- Collection entries:
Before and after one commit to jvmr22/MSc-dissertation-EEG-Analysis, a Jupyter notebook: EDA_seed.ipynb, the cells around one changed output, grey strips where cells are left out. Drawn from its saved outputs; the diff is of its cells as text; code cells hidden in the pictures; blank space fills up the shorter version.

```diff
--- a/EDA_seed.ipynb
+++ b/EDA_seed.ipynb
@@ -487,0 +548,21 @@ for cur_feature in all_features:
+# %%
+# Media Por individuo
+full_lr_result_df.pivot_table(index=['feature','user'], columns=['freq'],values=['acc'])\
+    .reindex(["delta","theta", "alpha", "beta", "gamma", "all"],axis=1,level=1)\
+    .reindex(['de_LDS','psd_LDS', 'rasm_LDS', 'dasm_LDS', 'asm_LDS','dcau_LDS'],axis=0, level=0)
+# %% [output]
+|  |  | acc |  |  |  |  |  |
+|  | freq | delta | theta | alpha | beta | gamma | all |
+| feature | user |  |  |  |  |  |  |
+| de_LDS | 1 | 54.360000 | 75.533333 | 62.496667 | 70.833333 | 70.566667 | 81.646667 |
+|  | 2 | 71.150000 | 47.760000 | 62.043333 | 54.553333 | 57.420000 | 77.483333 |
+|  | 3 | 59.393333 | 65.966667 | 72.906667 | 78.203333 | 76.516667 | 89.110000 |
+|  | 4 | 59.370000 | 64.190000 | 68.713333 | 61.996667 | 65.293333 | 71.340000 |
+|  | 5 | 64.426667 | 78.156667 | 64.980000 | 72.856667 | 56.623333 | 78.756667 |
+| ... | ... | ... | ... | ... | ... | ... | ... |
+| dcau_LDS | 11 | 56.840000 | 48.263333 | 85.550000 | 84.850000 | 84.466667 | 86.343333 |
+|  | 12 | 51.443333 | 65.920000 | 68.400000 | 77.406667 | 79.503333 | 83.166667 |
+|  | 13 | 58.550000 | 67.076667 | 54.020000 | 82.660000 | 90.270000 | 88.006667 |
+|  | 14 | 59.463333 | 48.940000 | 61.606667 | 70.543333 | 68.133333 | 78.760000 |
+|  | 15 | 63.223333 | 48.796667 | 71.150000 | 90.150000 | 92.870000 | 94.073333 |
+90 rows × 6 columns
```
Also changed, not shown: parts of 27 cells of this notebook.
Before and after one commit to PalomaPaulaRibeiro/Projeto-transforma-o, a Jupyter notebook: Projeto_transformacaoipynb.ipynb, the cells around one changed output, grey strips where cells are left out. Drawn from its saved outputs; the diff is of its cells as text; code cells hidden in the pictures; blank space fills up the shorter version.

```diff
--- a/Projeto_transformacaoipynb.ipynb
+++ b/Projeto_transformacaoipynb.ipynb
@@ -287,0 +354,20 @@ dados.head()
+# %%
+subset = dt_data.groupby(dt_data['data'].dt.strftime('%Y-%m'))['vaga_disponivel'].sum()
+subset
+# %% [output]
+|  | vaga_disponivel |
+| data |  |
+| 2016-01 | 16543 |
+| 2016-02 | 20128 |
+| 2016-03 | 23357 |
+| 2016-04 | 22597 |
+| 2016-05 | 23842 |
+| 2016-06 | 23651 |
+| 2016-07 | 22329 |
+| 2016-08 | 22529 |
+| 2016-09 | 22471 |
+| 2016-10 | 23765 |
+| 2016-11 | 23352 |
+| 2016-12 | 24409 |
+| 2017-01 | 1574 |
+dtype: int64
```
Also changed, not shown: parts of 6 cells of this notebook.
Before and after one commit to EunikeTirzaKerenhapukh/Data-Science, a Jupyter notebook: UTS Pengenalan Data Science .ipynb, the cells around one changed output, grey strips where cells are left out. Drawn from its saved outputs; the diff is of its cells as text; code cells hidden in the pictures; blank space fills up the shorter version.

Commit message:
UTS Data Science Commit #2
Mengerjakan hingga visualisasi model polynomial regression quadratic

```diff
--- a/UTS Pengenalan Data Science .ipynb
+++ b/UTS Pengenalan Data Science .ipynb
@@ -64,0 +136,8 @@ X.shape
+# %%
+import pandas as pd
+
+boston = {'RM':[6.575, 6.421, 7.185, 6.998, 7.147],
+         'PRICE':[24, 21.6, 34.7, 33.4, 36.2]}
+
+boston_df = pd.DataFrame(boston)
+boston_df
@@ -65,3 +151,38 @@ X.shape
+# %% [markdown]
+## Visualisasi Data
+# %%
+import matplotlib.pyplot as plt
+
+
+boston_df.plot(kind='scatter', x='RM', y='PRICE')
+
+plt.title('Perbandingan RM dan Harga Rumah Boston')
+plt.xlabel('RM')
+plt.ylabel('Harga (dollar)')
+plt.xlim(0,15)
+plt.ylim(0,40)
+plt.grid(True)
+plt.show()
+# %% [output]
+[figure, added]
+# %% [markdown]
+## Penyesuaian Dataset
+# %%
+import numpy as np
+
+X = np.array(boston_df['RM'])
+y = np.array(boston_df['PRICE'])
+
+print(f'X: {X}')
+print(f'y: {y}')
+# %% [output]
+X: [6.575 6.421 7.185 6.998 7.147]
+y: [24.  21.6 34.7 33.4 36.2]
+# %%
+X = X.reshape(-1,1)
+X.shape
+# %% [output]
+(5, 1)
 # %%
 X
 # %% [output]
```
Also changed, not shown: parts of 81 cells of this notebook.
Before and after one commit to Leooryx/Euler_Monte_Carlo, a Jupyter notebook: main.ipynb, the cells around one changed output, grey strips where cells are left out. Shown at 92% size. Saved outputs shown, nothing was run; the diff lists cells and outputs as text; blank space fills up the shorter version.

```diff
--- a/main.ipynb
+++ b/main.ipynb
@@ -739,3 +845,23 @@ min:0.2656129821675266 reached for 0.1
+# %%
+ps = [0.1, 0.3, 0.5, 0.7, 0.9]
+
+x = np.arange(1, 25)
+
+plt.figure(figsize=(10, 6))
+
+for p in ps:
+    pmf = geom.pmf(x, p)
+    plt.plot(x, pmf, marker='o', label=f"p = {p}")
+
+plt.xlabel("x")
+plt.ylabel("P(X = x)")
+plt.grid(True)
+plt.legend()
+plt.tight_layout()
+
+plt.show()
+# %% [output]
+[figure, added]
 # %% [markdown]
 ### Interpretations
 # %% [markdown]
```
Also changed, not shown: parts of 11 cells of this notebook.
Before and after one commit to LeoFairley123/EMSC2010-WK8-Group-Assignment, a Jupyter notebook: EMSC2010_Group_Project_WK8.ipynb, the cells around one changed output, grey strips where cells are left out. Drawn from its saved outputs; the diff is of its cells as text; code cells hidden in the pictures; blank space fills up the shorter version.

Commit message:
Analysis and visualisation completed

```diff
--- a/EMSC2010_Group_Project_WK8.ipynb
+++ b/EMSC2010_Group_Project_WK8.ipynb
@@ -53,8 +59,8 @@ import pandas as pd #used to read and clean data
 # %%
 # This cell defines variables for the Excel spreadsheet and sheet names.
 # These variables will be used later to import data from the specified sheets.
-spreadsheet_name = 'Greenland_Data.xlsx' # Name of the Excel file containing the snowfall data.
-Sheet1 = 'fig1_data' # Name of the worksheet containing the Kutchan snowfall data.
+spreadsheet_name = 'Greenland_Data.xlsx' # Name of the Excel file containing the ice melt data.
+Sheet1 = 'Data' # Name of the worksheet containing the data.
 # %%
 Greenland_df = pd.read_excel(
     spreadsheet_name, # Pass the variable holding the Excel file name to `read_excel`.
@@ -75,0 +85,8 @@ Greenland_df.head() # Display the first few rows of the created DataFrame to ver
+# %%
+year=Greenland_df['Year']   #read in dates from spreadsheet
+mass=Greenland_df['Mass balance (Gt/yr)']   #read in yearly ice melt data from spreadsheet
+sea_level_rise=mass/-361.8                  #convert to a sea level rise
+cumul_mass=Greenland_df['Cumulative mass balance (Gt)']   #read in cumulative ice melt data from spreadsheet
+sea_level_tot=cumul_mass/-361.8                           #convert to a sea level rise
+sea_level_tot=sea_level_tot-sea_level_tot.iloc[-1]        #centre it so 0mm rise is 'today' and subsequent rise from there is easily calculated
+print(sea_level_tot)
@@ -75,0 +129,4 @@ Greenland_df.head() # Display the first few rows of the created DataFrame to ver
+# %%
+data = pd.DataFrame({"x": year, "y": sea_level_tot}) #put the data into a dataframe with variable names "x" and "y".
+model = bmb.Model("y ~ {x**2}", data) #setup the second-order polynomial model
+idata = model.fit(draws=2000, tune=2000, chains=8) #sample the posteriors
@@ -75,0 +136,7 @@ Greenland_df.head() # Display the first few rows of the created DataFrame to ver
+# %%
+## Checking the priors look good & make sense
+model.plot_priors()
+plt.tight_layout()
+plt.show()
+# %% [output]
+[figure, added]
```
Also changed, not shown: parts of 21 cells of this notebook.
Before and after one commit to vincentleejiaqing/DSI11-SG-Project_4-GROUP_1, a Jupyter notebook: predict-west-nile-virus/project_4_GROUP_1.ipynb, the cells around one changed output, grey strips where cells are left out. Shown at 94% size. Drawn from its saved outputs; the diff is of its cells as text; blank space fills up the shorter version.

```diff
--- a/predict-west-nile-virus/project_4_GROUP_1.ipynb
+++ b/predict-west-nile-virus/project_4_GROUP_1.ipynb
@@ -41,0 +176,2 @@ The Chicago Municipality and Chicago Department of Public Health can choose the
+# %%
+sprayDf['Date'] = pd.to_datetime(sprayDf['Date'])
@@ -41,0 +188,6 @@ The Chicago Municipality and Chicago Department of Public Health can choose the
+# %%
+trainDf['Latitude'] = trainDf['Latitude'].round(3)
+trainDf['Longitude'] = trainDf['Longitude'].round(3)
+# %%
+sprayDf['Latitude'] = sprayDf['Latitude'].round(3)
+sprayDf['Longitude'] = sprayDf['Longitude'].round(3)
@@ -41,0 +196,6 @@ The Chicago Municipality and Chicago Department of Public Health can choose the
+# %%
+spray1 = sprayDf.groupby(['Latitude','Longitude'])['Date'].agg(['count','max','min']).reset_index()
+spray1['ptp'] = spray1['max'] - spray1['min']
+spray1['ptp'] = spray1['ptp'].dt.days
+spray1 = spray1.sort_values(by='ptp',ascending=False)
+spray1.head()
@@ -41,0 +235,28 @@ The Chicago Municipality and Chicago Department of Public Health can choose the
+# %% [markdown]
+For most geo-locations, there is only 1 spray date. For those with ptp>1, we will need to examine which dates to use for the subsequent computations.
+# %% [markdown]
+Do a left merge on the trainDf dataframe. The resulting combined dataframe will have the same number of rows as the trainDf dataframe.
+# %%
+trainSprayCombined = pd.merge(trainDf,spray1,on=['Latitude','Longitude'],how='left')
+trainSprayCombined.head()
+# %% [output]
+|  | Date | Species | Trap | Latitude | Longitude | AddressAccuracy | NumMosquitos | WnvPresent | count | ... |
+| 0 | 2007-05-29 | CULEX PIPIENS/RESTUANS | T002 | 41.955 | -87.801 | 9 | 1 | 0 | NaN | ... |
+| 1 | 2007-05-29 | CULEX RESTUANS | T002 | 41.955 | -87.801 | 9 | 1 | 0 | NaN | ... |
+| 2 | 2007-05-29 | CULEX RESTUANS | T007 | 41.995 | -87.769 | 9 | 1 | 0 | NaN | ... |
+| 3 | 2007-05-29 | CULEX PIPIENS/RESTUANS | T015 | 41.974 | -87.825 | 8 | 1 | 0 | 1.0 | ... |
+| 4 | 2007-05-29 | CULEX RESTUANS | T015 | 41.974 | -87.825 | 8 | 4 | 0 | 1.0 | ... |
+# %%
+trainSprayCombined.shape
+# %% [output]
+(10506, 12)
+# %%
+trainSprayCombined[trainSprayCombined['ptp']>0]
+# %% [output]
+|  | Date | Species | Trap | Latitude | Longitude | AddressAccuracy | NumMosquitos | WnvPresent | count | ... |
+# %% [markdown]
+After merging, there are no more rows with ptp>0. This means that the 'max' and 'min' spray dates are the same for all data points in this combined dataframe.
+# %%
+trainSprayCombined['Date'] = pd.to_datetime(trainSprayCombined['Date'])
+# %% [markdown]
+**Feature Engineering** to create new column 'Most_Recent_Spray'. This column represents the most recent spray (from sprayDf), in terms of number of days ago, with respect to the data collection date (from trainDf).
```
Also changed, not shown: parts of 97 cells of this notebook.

- REQUIREMENT: List each line of the entries that holds the string "west".

- RESULT OF THIS EXERCISE:
Before and after one commit to vincentleejiaqing/DSI11-SG-Project_4-GROUP_1, a Jupyter notebook: predict-west-nile-virus/project_4_GROUP_1.ipynb, the cells around one changed output, grey strips where cells are left out. Shown at 94% size. Drawn from its saved outputs; the diff is of its cells as text; blank space fills up the shorter version.
--- a/predict-west-nile-virus/project_4_GROUP_1.ipynb
+++ b/predict-west-nile-virus/project_4_GROUP_1.ipynb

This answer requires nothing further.